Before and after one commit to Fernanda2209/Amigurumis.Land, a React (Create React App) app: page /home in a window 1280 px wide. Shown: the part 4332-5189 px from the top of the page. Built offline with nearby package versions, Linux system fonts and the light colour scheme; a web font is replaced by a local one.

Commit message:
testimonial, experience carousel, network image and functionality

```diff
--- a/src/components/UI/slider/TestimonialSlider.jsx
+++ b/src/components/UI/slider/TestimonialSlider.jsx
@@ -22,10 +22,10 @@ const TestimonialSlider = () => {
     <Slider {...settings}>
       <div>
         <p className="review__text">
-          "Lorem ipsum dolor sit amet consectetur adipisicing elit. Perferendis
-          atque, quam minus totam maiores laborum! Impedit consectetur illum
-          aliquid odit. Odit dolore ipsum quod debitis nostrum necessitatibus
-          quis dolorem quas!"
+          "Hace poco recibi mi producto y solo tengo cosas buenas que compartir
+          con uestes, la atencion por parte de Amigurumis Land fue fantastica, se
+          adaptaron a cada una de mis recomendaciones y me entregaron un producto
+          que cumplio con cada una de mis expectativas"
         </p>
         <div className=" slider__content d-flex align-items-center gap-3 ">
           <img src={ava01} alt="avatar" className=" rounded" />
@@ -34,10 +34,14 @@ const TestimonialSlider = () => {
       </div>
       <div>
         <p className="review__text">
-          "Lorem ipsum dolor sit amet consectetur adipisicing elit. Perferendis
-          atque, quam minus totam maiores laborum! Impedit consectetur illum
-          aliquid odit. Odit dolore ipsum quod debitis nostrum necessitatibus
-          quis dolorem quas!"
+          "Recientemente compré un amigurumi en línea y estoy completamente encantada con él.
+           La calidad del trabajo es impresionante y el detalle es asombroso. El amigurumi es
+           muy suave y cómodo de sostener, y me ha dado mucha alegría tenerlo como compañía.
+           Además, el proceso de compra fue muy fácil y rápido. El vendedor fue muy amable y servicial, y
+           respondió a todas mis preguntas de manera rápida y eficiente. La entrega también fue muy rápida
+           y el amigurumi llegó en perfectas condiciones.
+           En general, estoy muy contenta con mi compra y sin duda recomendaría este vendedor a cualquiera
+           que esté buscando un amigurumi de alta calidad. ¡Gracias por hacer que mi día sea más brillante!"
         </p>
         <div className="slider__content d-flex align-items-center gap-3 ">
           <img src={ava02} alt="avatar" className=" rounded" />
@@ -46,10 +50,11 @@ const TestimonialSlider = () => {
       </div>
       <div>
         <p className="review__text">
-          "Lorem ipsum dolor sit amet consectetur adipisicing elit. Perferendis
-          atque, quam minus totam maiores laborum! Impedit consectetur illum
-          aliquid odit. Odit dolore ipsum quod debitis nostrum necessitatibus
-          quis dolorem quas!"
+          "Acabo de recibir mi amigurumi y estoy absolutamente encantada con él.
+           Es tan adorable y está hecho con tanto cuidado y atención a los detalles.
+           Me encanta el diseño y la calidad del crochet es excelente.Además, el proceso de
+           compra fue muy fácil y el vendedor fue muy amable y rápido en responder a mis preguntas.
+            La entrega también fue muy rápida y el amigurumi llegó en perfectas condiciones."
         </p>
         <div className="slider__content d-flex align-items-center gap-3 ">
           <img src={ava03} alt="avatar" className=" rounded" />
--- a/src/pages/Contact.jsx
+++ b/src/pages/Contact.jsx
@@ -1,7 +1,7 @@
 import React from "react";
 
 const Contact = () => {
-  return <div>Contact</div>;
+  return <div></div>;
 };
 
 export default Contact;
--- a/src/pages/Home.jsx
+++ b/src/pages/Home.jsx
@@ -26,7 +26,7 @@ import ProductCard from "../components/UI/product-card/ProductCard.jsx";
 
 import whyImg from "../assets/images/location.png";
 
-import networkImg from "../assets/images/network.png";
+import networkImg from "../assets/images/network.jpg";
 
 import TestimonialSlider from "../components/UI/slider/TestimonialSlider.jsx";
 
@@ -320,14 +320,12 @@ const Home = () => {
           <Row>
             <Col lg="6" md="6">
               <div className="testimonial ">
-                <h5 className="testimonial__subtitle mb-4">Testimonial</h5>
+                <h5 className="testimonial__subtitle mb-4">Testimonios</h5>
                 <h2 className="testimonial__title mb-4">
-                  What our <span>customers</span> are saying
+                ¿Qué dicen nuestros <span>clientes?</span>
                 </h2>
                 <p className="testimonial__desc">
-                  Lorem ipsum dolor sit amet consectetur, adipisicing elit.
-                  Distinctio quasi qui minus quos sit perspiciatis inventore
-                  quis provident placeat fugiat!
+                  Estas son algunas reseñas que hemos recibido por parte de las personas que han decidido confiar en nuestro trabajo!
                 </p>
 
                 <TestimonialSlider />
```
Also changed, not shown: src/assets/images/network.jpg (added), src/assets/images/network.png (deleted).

...

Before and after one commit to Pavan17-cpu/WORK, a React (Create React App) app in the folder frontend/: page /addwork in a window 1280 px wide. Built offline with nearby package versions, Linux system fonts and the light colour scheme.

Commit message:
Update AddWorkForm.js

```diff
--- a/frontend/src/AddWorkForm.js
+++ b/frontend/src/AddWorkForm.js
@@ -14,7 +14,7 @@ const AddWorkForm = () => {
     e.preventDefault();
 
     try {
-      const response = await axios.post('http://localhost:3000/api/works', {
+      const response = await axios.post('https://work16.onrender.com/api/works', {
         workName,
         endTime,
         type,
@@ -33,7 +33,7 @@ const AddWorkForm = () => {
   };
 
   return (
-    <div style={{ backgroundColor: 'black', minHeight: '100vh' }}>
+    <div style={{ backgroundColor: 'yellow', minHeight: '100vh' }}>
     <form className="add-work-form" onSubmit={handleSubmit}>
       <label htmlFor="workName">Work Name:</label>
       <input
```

## Exercise details:
If a line of the listing above holds the string "rounded", copy it.

## Your solution:
           <img src={ava01} alt="avatar" className=" rounded" />
           <img src={ava02} alt="avatar" className=" rounded" />
           <img src={ava03} alt="avatar" className=" rounded" />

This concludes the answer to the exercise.